Syntegra and the US National Institutes of Health (NIH) have collaborated to expand access to the largest set of Covid-19 patient records using the former’s AI-enabled synthetic data technology.
Through its Covid-19 Therapeutic Accelerator, the Bill and Melinda Gates Foundation is backing the partnership between Syntegra and the NIH.
The NIH will be able to provide far less restricted access to the largest available repository of patient-level Covid-19 electronic medical records using Syntegra’s synthetic data engine.
In addition, it can help in rapidly expanding the reach and usage of this data in driving Covid-19 insights, as well as setting the basis for increasing data access to life science researchers in other major fields of disease understanding and drug and device development.
Syntegra’s data engine will be a major component of the National COVID Cohort Collaborative (N3C).
It will validate the production of a non-identifiable synthetic version of the complete dataset which has over 2.7 million screened people, including over 413,000 Covid-19 patients, and 2.6 billion rows of data.
This public-private collaboration includes over 70 contributing healthcare organisations.
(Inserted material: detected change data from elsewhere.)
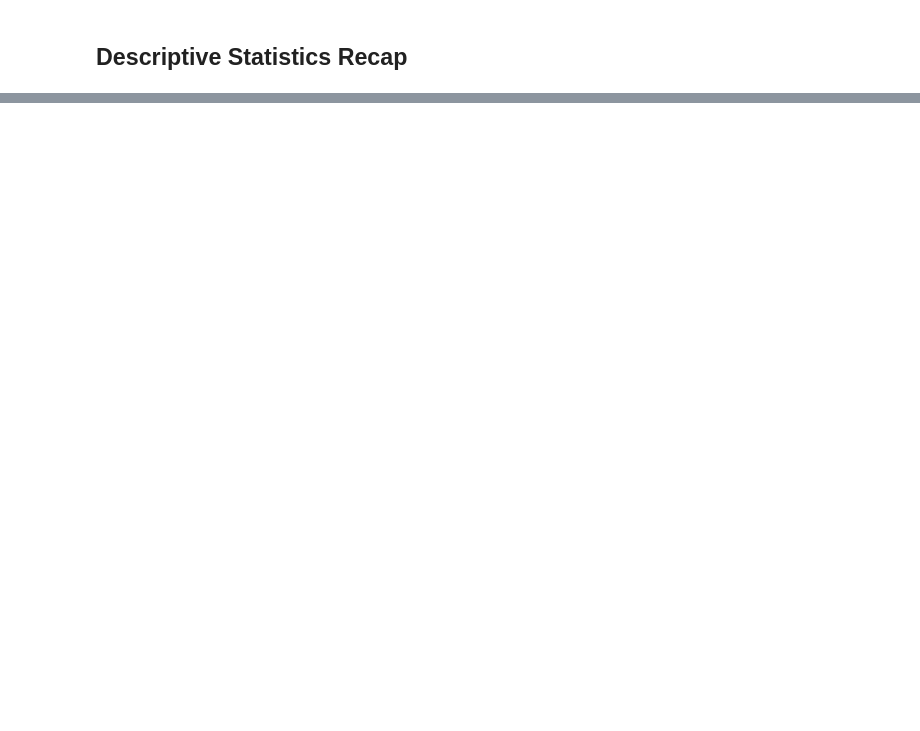
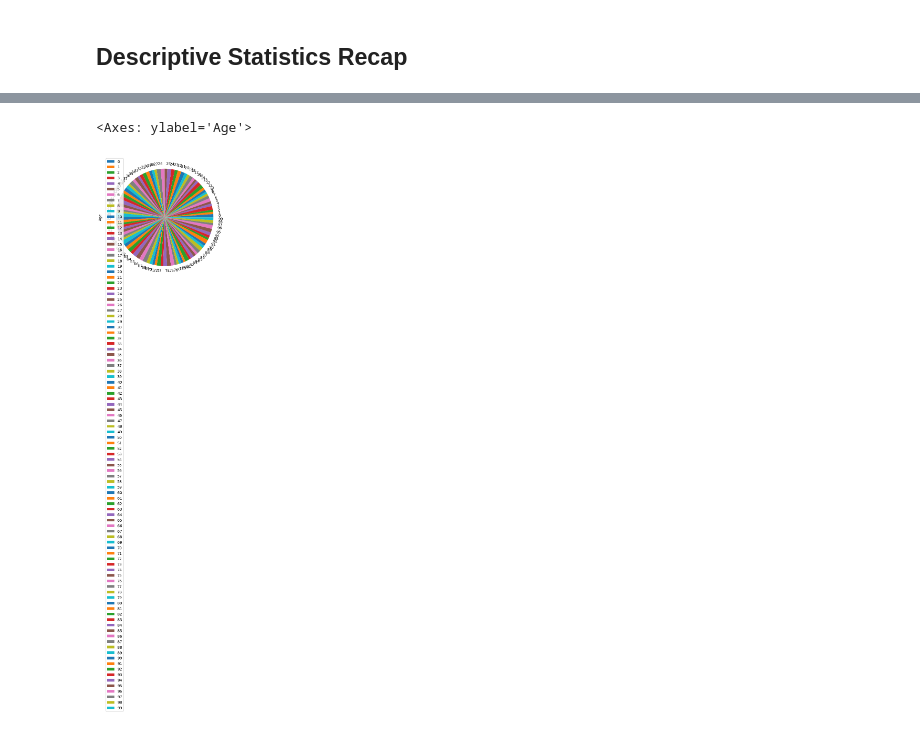
Before and after one commit to pollicy/Data-ladies-2025, a Jupyter notebook: Data_ladies_second_cohort_.ipynb, the cells around one changed output, grey strips where cells are left out. Cells and saved outputs as stored; diff of their text form; code cells hidden in the pictures; blank space fills up the shorter version.

```diff
--- a/Data_ladies_second_cohort_.ipynb
+++ b/Data_ladies_second_cohort_.ipynb
@@ -262,0 +388,5 @@ print("Std Dev of Scores:", df["Score"].std())
+# %%
+df.plot.pie(y="Age", figsize=(6, 6))
+# %% [output]
+<Axes: ylabel='Age'>
+[figure, added]
```
Also changed, not shown: parts of 27 cells of this notebook.
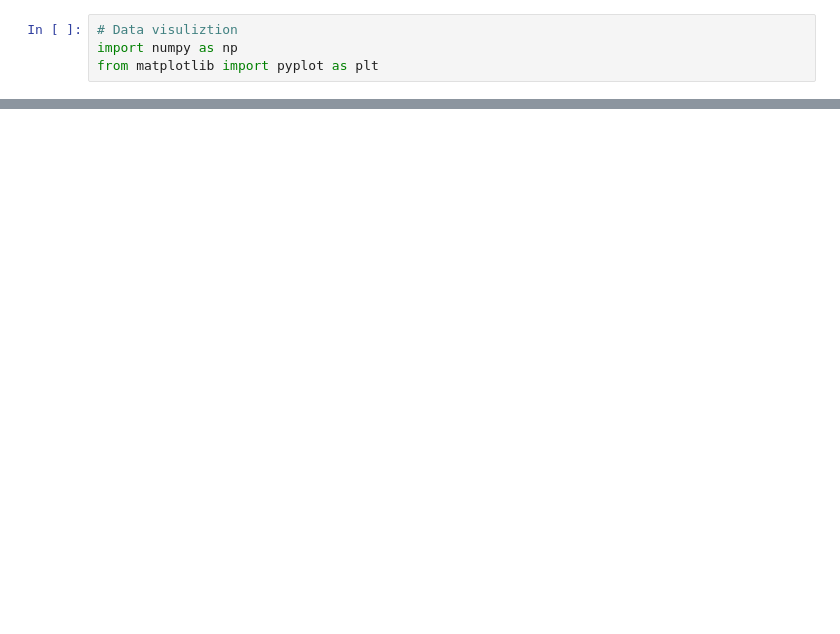
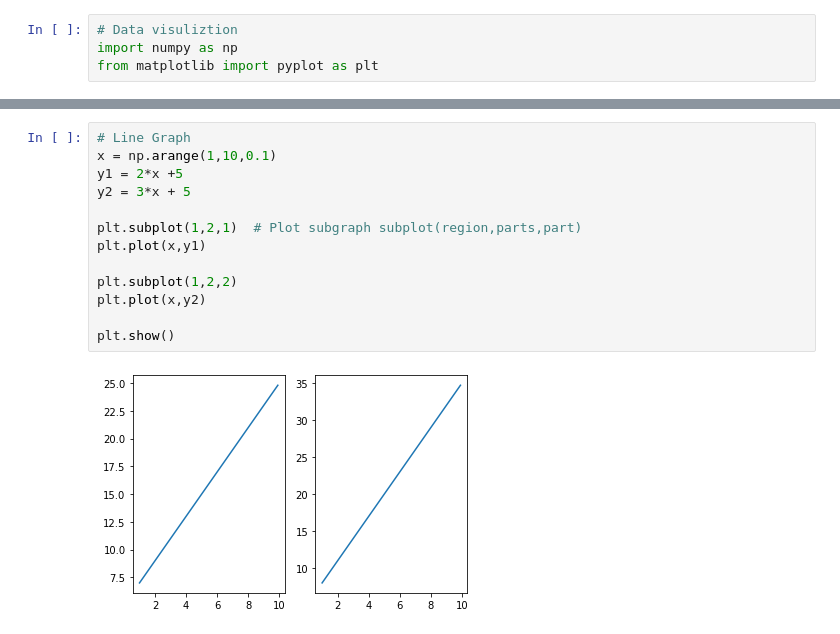
Before and after one commit to NOBODY1819/Sem-6-ML-lab, a Jupyter notebook: Activity_2/activity_2.1.ipynb, the cells around one changed output, grey strips where cells are left out. Drawn from its saved outputs; the diff is of its cells as text; blank space fills up the shorter version.

```diff
--- a/Activity_2/activity_2.1.ipynb
+++ b/Activity_2/activity_2.1.ipynb
@@ -12,0 +19,15 @@ plt.show()
+# %%
+# Line Graph
+x = np.arange(1,10,0.1)
+y1 = 2*x +5
+y2 = 3*x + 5
+
+plt.subplot(1,2,1)  # Plot subgraph subplot(region,parts,part)
+plt.plot(x,y1)
+
+plt.subplot(1,2,2)
+plt.plot(x,y2)
+
+plt.show()
+# %% [output]
+[figure, added]
```
Also changed, not shown: parts of 6 cells of this notebook, 3 other files.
Syntegra founder and CEO Michael Lesh said: “The promise of ‘big-data’ and precision medicine won’t be fulfilled unless we can share data siloed throughout the healthcare system while guaranteeing patient privacy.
“With the Covid-19 pandemic, there has never been a time when rapid, low burden access to patient-level data, at scale, was more urgent.
“Our novel AI technology produces a brand new dataset that accurately represents all of the statistical patterns in the underlying health records.”
With Syntegra-enabled rapid access to data, physicians, scientists and researchers will be able to speed up enabling major focus areas for the N3C, like disparities (racial and ethnic) in Covid-19 spread and risk.
Furthermore, areas like predictors of hospitalisation, long-term adverse effects and the impact of the disease on hospitals can be studied.